So, what do you need to submit when applying for a Schengen visa? Firstly, there are the basics: current and valid passport, flight details, and travel itinerary. You'll also need to show an invitation letter written by your company (or the company that ha invited you to travel to Europe) as proof of the business nature of your trip. It will also help if you provide your accommodation details as well—it shows proof that you intend to stay in Europe for a limited time. Then there's your usual proof of financial stability and employment, which can come in the forms of bank statements and a certificate of employment respectively.
Despite its special nature, the process of applying for the Schengen visa is actually quite standard. You begin by visiting the official Schengen website or the website of a European country's embassy in your country. A general rule of thumb is, if you intend to travel throughout multiple European countries, your entry point is your base country and it's that embassy where you should apply.
For instance, if the first country of your trip is France, you apply for your Schengen visa in your country's French embassy.
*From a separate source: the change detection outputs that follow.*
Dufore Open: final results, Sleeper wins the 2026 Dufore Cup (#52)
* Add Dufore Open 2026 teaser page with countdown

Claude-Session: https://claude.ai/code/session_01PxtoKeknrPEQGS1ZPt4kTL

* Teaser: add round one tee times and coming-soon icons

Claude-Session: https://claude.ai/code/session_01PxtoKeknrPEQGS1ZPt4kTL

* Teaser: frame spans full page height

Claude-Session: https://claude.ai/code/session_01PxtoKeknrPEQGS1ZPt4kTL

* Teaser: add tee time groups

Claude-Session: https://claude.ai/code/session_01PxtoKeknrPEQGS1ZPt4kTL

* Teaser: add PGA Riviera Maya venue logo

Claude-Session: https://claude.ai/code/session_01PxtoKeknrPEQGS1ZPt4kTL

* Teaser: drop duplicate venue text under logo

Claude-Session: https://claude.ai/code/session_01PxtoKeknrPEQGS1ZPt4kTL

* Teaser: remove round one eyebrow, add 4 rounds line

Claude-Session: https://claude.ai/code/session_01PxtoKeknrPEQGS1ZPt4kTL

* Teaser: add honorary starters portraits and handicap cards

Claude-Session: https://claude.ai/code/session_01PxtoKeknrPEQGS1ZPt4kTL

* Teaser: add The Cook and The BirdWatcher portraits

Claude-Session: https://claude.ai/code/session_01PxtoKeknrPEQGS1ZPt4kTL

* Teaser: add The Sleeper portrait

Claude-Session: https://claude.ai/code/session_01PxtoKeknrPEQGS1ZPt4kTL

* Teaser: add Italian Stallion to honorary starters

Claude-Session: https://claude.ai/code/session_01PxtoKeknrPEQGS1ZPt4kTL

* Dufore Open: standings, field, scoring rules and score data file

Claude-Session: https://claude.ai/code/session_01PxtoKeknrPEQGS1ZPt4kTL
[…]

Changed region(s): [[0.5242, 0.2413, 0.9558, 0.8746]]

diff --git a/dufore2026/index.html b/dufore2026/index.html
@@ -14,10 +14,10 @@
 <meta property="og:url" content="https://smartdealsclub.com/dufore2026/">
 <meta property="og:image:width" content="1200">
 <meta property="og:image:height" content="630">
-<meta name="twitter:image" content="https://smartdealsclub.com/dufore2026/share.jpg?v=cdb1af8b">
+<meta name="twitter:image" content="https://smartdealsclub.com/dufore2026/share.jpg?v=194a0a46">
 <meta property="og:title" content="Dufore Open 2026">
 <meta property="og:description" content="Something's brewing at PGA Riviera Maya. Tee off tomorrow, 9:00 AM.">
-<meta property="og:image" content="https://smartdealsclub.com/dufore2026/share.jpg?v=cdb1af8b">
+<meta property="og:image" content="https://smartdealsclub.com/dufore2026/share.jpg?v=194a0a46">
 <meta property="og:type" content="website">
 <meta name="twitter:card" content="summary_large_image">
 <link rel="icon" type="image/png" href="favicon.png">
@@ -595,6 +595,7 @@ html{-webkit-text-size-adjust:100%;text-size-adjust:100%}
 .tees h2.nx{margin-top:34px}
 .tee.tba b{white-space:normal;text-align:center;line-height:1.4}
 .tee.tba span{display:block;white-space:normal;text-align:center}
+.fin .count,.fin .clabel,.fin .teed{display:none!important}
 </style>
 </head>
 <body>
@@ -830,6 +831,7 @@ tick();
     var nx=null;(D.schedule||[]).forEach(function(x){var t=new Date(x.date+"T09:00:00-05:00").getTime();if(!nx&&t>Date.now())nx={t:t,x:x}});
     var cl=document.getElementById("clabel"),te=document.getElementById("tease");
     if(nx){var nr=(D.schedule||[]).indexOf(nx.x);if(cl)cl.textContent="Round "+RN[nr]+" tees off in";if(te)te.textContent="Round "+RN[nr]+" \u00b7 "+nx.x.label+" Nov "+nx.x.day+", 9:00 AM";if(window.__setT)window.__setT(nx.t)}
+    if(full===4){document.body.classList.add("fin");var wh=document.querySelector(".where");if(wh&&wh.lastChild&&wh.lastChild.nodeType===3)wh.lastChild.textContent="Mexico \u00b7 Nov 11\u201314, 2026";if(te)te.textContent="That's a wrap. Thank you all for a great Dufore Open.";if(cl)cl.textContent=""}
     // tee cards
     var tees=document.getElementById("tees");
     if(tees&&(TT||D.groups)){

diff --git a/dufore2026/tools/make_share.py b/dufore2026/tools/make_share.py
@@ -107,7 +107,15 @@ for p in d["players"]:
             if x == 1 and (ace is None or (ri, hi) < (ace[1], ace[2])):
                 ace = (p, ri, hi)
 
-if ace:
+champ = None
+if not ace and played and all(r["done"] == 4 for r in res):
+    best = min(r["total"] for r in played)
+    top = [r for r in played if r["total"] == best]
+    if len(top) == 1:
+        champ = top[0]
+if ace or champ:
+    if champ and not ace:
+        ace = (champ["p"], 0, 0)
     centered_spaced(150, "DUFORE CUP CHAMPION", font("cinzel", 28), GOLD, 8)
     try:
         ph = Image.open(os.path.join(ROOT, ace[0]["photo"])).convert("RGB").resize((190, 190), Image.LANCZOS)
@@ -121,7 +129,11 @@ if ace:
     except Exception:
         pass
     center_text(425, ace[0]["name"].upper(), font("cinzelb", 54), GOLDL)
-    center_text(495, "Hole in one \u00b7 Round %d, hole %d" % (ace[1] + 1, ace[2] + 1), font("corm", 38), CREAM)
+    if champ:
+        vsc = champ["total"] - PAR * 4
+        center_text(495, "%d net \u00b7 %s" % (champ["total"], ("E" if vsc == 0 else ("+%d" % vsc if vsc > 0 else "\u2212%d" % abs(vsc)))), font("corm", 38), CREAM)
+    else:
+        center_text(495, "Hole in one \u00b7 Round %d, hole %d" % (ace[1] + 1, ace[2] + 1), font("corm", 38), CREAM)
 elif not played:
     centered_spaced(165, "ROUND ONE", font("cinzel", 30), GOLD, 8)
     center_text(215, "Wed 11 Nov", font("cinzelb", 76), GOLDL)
Once you've filled up the online application form, you schedule an appointment on when you submit it to the embassy. That's also when you pay the corresponding fees. After a couple of days, they will either call you back for an interview or simply return your passport with/without the stamp of approval.
The standard fee for a Schengen visa application is €60 EUR. However, if you're coming from other European countries not included within the union, namely nations like Russia, Georgia, Kosovo, and the like, the fee is only €35 EUR. Certain countries also add another fee for your biometrics data, and there's usually no standard price for such.
Unlike other visas out there, it's fairly doable to apply an appeal for your Schengen visa if your first application was rejected. In recent years, embassies have made a point to inform applicants of the reasons why they were rejected a Schengen visa. This, in turn, has made it possible for people to appeal the decisions and still get the Schengen visa for their trip. It's important to note, however, that just because you're appealing, it doesn't mean you're automatically going to get approved in the end. But, at least, it's a glimmer of hope for those who desperately need to to go to Europe for business.
Your ticket to the "old continent" is a Schengen visa. If you have to go to Europe for business, this is the visa you have to apply for. Fortunately, when you do get approved for one, you can use it to travel through different countries within the EU.